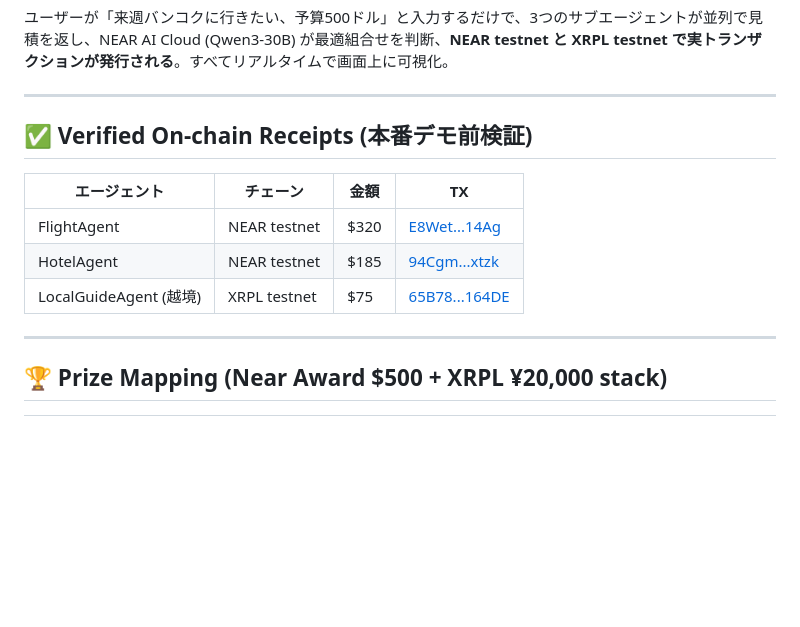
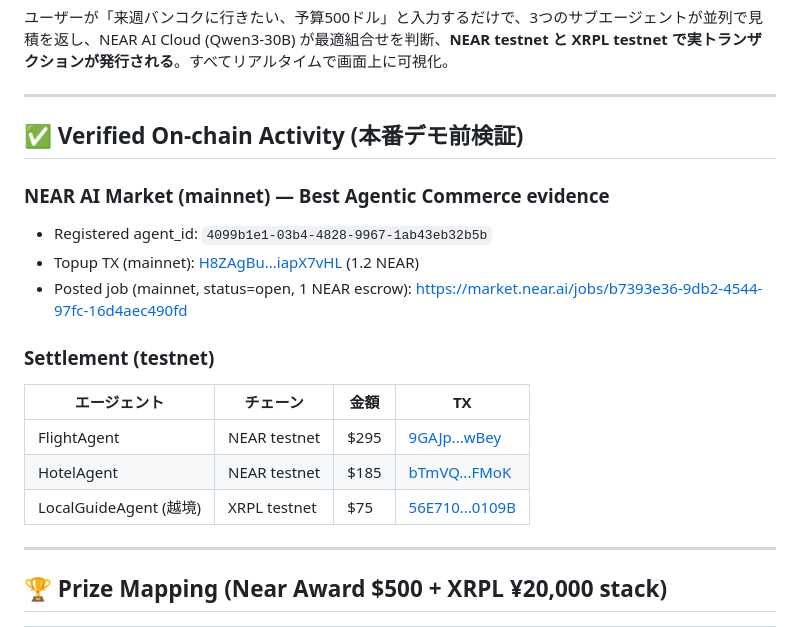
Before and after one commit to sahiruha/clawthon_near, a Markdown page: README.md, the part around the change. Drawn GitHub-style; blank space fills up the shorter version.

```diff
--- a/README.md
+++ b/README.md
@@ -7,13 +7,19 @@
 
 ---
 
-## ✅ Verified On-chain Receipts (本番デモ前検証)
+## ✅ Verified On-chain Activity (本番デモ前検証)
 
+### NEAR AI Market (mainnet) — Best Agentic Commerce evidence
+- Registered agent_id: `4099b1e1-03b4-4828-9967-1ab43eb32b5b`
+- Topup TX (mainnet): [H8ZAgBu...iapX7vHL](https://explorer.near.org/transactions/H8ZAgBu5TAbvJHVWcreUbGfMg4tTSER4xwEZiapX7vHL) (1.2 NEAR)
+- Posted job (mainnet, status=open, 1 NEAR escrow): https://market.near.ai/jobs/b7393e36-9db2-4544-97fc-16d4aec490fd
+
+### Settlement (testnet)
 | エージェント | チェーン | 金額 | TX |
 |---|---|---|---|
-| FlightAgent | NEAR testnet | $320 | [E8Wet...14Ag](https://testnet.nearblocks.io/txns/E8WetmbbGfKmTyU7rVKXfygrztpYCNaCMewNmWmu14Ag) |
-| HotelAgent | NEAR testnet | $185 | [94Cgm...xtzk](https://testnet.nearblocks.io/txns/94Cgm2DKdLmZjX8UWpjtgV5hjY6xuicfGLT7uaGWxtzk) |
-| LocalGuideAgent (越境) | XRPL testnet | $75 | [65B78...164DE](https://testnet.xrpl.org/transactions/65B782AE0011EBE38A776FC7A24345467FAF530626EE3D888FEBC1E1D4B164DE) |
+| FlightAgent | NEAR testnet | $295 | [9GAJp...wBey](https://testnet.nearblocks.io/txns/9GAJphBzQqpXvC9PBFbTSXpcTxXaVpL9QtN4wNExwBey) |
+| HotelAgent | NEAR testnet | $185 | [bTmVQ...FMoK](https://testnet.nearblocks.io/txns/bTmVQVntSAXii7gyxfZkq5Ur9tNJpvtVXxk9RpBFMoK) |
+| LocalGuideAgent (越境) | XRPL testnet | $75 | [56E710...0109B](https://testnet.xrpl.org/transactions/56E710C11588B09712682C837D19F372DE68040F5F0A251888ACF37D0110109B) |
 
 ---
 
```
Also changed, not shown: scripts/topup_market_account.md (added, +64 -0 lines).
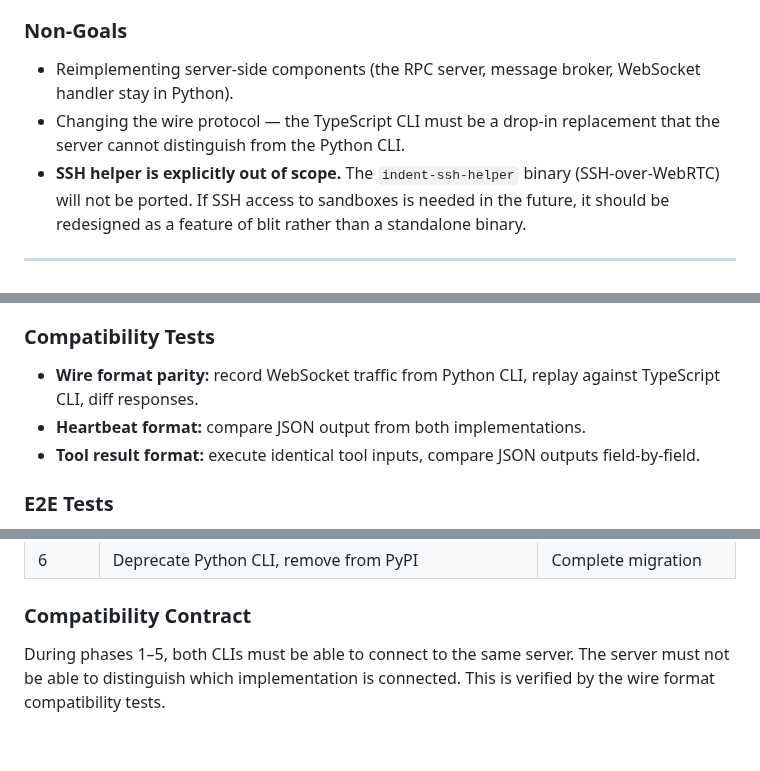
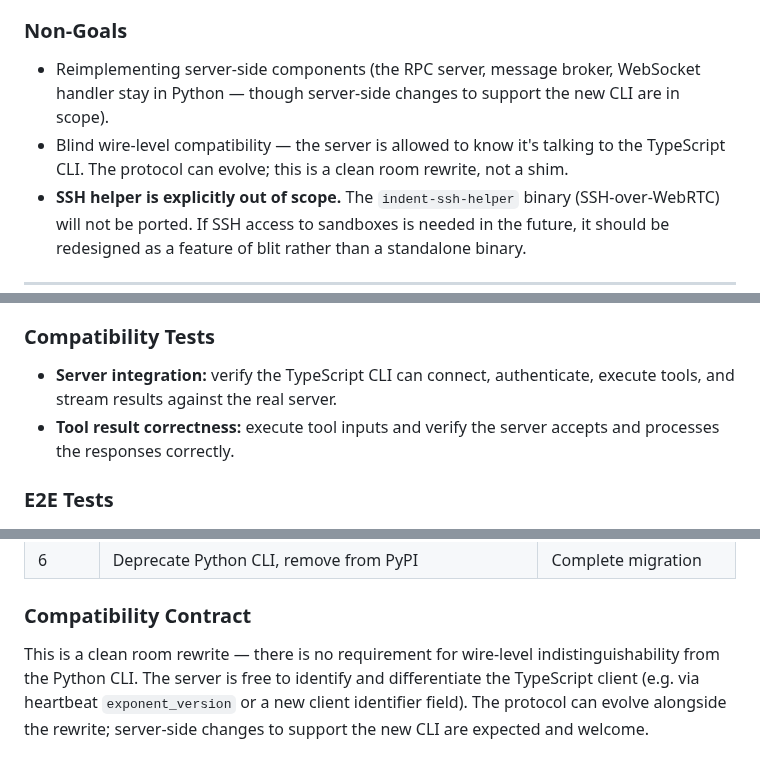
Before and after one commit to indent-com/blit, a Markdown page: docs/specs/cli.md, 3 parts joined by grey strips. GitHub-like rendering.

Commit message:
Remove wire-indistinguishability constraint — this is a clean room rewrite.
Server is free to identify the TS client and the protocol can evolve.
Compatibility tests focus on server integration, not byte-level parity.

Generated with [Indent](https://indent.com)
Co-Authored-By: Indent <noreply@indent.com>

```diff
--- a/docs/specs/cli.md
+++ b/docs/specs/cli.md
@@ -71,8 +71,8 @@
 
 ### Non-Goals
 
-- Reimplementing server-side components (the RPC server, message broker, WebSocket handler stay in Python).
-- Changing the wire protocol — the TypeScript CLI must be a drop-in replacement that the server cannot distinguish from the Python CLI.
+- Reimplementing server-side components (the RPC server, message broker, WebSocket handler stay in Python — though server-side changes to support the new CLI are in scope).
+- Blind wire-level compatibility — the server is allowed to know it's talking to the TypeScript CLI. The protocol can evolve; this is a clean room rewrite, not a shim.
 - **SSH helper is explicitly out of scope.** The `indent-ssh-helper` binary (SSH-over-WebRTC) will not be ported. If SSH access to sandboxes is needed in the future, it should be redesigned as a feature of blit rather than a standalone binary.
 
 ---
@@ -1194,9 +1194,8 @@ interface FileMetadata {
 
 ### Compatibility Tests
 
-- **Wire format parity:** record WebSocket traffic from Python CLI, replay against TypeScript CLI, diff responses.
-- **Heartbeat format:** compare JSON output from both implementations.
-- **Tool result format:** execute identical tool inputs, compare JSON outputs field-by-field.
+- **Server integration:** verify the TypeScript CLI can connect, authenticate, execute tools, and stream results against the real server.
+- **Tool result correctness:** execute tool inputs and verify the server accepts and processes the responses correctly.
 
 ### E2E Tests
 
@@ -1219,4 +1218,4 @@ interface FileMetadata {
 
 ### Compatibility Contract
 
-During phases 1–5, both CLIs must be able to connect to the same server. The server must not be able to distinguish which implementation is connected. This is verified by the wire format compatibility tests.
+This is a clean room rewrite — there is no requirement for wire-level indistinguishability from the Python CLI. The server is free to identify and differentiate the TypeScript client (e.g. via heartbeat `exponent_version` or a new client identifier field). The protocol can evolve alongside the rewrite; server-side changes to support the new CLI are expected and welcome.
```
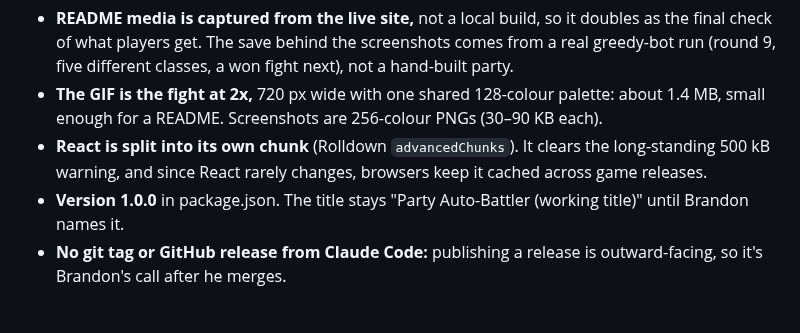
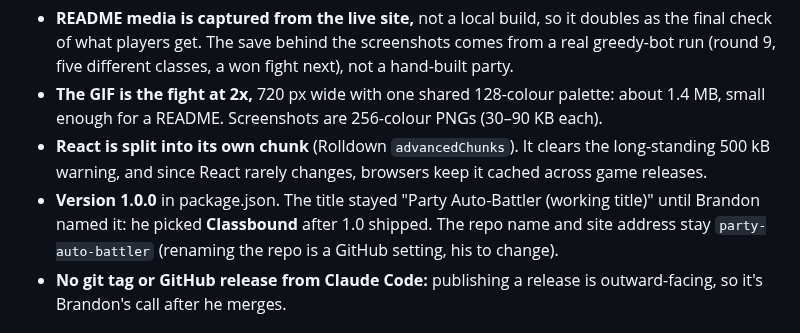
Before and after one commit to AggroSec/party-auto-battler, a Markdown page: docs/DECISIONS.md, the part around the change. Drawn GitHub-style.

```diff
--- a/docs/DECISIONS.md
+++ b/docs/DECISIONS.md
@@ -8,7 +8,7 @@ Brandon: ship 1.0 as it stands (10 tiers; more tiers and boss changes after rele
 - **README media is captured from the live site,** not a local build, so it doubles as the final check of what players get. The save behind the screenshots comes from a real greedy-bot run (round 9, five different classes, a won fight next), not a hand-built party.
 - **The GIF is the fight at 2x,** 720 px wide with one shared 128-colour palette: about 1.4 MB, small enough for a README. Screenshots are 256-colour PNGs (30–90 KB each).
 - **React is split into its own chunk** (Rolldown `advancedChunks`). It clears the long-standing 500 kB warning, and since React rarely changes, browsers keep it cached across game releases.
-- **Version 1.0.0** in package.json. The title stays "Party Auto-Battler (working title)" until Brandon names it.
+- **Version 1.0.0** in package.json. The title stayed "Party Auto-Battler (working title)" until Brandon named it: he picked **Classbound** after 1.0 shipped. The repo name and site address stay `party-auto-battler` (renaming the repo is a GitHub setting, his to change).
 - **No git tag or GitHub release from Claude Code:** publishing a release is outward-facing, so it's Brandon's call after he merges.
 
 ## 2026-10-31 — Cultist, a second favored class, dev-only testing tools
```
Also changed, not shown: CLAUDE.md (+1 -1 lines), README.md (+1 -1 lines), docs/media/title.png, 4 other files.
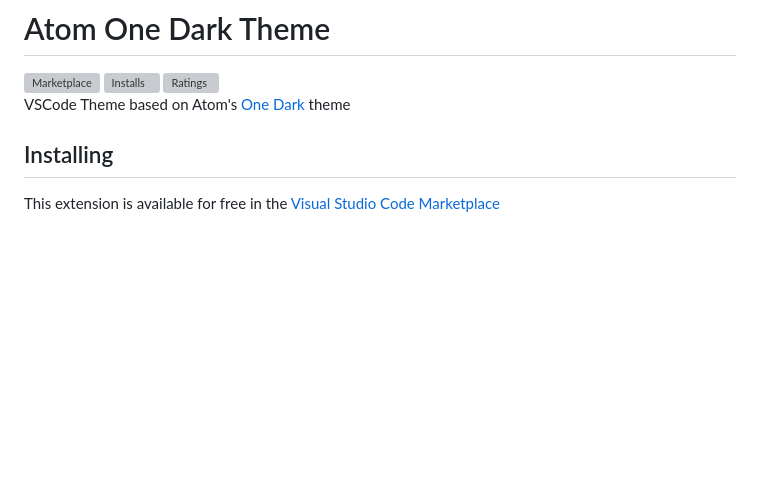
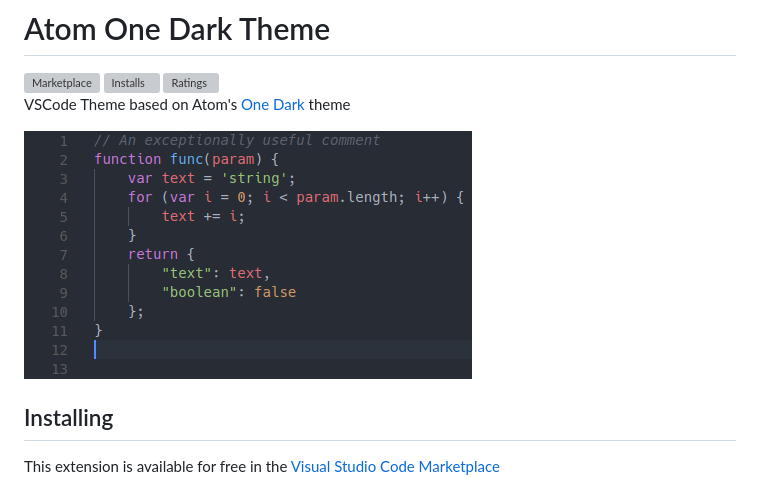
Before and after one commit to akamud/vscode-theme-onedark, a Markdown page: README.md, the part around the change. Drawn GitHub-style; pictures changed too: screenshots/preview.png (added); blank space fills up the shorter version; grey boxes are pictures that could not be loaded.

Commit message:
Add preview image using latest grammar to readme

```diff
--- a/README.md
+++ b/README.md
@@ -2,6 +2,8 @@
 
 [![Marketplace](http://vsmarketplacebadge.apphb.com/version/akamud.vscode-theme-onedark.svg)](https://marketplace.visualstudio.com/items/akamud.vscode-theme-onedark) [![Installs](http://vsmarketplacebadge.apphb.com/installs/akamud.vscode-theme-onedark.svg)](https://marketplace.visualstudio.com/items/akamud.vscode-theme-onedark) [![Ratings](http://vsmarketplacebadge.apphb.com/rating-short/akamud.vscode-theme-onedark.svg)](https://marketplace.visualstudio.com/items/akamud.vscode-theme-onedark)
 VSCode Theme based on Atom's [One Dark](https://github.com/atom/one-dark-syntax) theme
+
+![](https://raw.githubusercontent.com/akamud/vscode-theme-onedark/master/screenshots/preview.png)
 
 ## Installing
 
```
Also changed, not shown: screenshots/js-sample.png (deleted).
◆ ◆ ◆
» **PROBLEM TO WORK ON**
Only an exact copy of the records counts as an answer. Leave out the images.

» **ANSWER TO THE PROBLEM**
Before and after one commit to sahiruha/clawthon_near, a Markdown page: README.md, the part around the change. Drawn GitHub-style; blank space fills up the shorter version.

```diff
--- a/README.md
+++ b/README.md
@@ -7,13 +7,19 @@
 
 ---
 
-## ✅ Verified On-chain Receipts (本番デモ前検証)
+## ✅ Verified On-chain Activity (本番デモ前検証)
 
+### NEAR AI Market (mainnet) — Best Agentic Commerce evidence
+- Registered agent_id: `4099b1e1-03b4-4828-9967-1ab43eb32b5b`
+- Topup TX (mainnet): [H8ZAgBu...iapX7vHL](https://explorer.near.org/transactions/H8ZAgBu5TAbvJHVWcreUbGfMg4tTSER4xwEZiapX7vHL) (1.2 NEAR)
+- Posted job (mainnet, status=open, 1 NEAR escrow): https://market.near.ai/jobs/b7393e36-9db2-4544-97fc-16d4aec490fd
+
+### Settlement (testnet)
 | エージェント | チェーン | 金額 | TX |
 |---|---|---|---|
-| FlightAgent | NEAR testnet | $320 | [E8Wet...14Ag](https://testnet.nearblocks.io/txns/E8WetmbbGfKmTyU7rVKXfygrztpYCNaCMewNmWmu14Ag) |
-| HotelAgent | NEAR testnet | $185 | [94Cgm...xtzk](https://testnet.nearblocks.io/txns/94Cgm2DKdLmZjX8UWpjtgV5hjY6xuicfGLT7uaGWxtzk) |
-| LocalGuideAgent (越境) | XRPL testnet | $75 | [65B78...164DE](https://testnet.xrpl.org/transactions/65B782AE0011EBE38A776FC7A24345467FAF530626EE3D888FEBC1E1D4B164DE) |
+| FlightAgent | NEAR testnet | $295 | [9GAJp...wBey](https://testnet.nearblocks.io/txns/9GAJphBzQqpXvC9PBFbTSXpcTxXaVpL9QtN4wNExwBey) |
+| HotelAgent | NEAR testnet | $185 | [bTmVQ...FMoK](https://testnet.nearblocks.io/txns/bTmVQVntSAXii7gyxfZkq5Ur9tNJpvtVXxk9RpBFMoK) |
+| LocalGuideAgent (越境) | XRPL testnet | $75 | [56E710...0109B](https://testnet.xrpl.org/transactions/56E710C11588B09712682C837D19F372DE68040F5F0A251888ACF37D0110109B) |
 
 ---
 
```
Also changed, not shown: scripts/topup_market_account.md (added, +64 -0 lines).
Before and after one commit to indent-com/blit, a Markdown page: docs/specs/cli.md, 3 parts joined by grey strips. GitHub-like rendering.

Commit message:
Remove wire-indistinguishability constraint — this is a clean room rewrite.
Server is free to identify the TS client and the protocol can evolve.
Compatibility tests focus on server integration, not byte-level parity.

Generated with [Indent](https://indent.com)
Co-Authored-By: Indent <noreply@indent.com>

```diff
--- a/docs/specs/cli.md
+++ b/docs/specs/cli.md
@@ -71,8 +71,8 @@
 
 ### Non-Goals
 
-- Reimplementing server-side components (the RPC server, message broker, WebSocket handler stay in Python).
-- Changing the wire protocol — the TypeScript CLI must be a drop-in replacement that the server cannot distinguish from the Python CLI.
+- Reimplementing server-side components (the RPC server, message broker, WebSocket handler stay in Python — though server-side changes to support the new CLI are in scope).
+- Blind wire-level compatibility — the server is allowed to know it's talking to the TypeScript CLI. The protocol can evolve; this is a clean room rewrite, not a shim.
 - **SSH helper is explicitly out of scope.** The `indent-ssh-helper` binary (SSH-over-WebRTC) will not be ported. If SSH access to sandboxes is needed in the future, it should be redesigned as a feature of blit rather than a standalone binary.
 
 ---
@@ -1194,9 +1194,8 @@ interface FileMetadata {
 
 ### Compatibility Tests
 
-- **Wire format parity:** record WebSocket traffic from Python CLI, replay against TypeScript CLI, diff responses.
-- **Heartbeat format:** compare JSON output from both implementations.
-- **Tool result format:** execute identical tool inputs, compare JSON outputs field-by-field.
+- **Server integration:** verify the TypeScript CLI can connect, authenticate, execute tools, and stream results against the real server.
+- **Tool result correctness:** execute tool inputs and verify the server accepts and processes the responses correctly.
 
 ### E2E Tests
 
@@ -1219,4 +1218,4 @@ interface FileMetadata {
 
 ### Compatibility Contract
 
-During phases 1–5, both CLIs must be able to connect to the same server. The server must not be able to distinguish which implementation is connected. This is verified by the wire format compatibility tests.
+This is a clean room rewrite — there is no requirement for wire-level indistinguishability from the Python CLI. The server is free to identify and differentiate the TypeScript client (e.g. via heartbeat `exponent_version` or a new client identifier field). The protocol can evolve alongside the rewrite; server-side changes to support the new CLI are expected and welcome.
```
Before and after one commit to AggroSec/party-auto-battler, a Markdown page: docs/DECISIONS.md, the part around the change. Drawn GitHub-style.

```diff
--- a/docs/DECISIONS.md
+++ b/docs/DECISIONS.md
@@ -8,7 +8,7 @@ Brandon: ship 1.0 as it stands (10 tiers; more tiers and boss changes after rele
 - **README media is captured from the live site,** not a local build, so it doubles as the final check of what players get. The save behind the screenshots comes from a real greedy-bot run (round 9, five different classes, a won fight next), not a hand-built party.
 - **The GIF is the fight at 2x,** 720 px wide with one shared 128-colour palette: about 1.4 MB, small enough for a README. Screenshots are 256-colour PNGs (30–90 KB each).
 - **React is split into its own chunk** (Rolldown `advancedChunks`). It clears the long-standing 500 kB warning, and since React rarely changes, browsers keep it cached across game releases.
-- **Version 1.0.0** in package.json. The title stays "Party Auto-Battler (working title)" until Brandon names it.
+- **Version 1.0.0** in package.json. The title stayed "Party Auto-Battler (working title)" until Brandon named it: he picked **Classbound** after 1.0 shipped. The repo name and site address stay `party-auto-battler` (renaming the repo is a GitHub setting, his to change).
 - **No git tag or GitHub release from Claude Code:** publishing a release is outward-facing, so it's Brandon's call after he merges.
 
 ## 2026-10-31 — Cultist, a second favored class, dev-only testing tools
```
Also changed, not shown: CLAUDE.md (+1 -1 lines), README.md (+1 -1 lines), docs/media/title.png, 4 other files.
Before and after one commit to akamud/vscode-theme-onedark, a Markdown page: README.md, the part around the change. Drawn GitHub-style; pictures changed too: screenshots/preview.png (added); blank space fills up the shorter version; grey boxes are pictures that could not be loaded.

Commit message:
Add preview image using latest grammar to readme

```diff
--- a/README.md
+++ b/README.md
@@ -2,6 +2,8 @@
 
 [![Marketplace](http://vsmarketplacebadge.apphb.com/version/akamud.vscode-theme-onedark.svg)](https://marketplace.visualstudio.com/items/akamud.vscode-theme-onedark) [![Installs](http://vsmarketplacebadge.apphb.com/installs/akamud.vscode-theme-onedark.svg)](https://marketplace.visualstudio.com/items/akamud.vscode-theme-onedark) [![Ratings](http://vsmarketplacebadge.apphb.com/rating-short/akamud.vscode-theme-onedark.svg)](https://marketplace.visualstudio.com/items/akamud.vscode-theme-onedark)
 VSCode Theme based on Atom's [One Dark](https://github.com/atom/one-dark-syntax) theme
+
+![](https://raw.githubusercontent.com/akamud/vscode-theme-onedark/master/screenshots/preview.png)
 
 ## Installing
 
```
Also changed, not shown: screenshots/js-sample.png (deleted).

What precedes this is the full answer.